This song prompts even more stories, and as I listen, I quietly compile a playlist of songs to correspond with each one. She tells me about her life in High Springs, Florida – the work and health complications that led to the decision to move to the south, the gradual shift from her initial hesitation to a deep appreciation for the natural beauty of the springs, beaches and wildlife. She says it just took a little bit of time to look around and notice the things that were right in front of her every day. That it was a matter of perspective. She’s tired from the talking and asks me to play another spiritual song. I suggest one called “This is My Father’s World”. She has never heard it before, but she’s open to something new. It is a hymn more commonly associated with the Presbyterian tradition and she’s a Baptist.
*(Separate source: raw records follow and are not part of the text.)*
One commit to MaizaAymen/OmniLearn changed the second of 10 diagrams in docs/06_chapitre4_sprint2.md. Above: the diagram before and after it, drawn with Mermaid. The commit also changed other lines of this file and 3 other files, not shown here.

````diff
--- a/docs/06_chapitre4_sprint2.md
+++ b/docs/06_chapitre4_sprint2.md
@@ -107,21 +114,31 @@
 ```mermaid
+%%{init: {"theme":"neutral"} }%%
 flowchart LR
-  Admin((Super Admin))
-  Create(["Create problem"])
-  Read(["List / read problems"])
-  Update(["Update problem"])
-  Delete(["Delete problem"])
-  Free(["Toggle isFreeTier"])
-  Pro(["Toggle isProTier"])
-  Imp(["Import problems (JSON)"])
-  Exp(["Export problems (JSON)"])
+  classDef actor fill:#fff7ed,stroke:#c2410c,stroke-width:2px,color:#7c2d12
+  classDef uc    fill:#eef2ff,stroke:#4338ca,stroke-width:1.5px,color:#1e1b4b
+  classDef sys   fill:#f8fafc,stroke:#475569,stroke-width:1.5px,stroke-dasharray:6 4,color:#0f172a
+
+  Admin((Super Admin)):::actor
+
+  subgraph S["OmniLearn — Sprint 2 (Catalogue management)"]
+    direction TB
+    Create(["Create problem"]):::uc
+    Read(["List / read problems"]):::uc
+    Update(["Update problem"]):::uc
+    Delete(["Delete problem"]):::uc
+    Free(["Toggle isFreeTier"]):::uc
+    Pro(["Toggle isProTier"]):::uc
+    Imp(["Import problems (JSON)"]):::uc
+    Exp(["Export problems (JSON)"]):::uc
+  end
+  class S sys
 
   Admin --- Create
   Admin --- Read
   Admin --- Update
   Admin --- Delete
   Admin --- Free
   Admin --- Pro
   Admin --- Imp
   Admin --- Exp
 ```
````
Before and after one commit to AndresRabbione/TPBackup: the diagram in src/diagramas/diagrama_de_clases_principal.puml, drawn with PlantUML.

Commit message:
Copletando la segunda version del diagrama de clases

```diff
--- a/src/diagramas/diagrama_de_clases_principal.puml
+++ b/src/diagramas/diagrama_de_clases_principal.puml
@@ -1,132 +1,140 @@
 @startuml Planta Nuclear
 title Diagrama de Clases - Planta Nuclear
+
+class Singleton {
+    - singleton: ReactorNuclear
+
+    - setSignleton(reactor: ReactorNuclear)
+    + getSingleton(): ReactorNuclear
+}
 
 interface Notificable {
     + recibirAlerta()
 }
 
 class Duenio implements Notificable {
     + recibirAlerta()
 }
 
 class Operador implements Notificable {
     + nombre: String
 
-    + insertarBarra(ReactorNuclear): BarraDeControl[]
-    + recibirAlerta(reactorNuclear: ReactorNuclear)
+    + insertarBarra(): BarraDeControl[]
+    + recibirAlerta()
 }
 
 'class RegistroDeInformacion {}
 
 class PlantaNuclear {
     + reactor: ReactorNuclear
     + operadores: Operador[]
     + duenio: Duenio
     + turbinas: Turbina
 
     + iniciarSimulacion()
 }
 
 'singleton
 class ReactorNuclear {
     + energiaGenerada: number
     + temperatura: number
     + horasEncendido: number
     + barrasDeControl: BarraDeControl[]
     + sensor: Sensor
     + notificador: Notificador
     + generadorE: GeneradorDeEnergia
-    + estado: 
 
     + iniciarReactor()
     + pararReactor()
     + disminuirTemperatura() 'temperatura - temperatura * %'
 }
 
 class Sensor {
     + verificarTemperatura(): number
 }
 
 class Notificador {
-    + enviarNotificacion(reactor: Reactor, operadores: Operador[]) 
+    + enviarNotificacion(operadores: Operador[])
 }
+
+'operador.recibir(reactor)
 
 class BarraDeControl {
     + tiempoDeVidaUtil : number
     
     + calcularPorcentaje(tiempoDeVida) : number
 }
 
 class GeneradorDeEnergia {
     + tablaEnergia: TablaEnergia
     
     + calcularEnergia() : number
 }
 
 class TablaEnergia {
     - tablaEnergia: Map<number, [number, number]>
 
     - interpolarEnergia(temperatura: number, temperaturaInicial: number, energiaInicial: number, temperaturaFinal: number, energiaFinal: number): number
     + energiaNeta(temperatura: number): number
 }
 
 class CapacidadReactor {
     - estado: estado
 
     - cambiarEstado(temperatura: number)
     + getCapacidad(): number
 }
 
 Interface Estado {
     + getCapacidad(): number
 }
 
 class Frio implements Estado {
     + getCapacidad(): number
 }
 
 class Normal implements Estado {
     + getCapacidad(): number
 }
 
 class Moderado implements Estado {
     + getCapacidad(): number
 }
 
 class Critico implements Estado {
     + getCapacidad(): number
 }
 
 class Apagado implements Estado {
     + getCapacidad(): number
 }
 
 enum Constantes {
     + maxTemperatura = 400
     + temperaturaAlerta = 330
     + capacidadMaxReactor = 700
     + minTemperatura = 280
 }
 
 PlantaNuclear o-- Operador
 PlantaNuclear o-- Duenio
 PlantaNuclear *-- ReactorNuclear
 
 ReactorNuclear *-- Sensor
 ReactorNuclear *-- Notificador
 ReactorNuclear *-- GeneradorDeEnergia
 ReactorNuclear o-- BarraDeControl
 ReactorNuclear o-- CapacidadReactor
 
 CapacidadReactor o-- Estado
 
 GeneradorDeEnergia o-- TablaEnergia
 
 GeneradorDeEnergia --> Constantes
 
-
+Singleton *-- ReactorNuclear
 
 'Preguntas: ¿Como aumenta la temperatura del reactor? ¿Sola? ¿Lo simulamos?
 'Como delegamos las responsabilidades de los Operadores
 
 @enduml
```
These hymns tend to be very poetic and liturgical in their musicality. I tell her I like the song because it puts me in a meditative frame of mind. Each stanza focuses on a different little piece of planetary life and paints every part of this beautiful world as one great creation whose life pattern drives them perpetually to their source. “This is my father’s world/ the birds their carols raise/ the morning light/ the lily white/ declare their maker’s praise/ this is my father’s world/ he shines in all that’s fair/ in rustling grass I hear him pass/ he speaks to me everywhere.” She tilts her head back into her pillow with a contented smile and drifts off to sleep. I slow the chord progression and rest here in an arpeggio lullaby, marveling at the innocence of this moment, wondering when was the last time anyone sang her to sleep.
In a few moments I’ll say a silent goodbye and leave her to rest. The heavy rain cloud is upon us now and fills the room with an evening hue. She is bathed in a serene, blue haze, baptized and peaceful.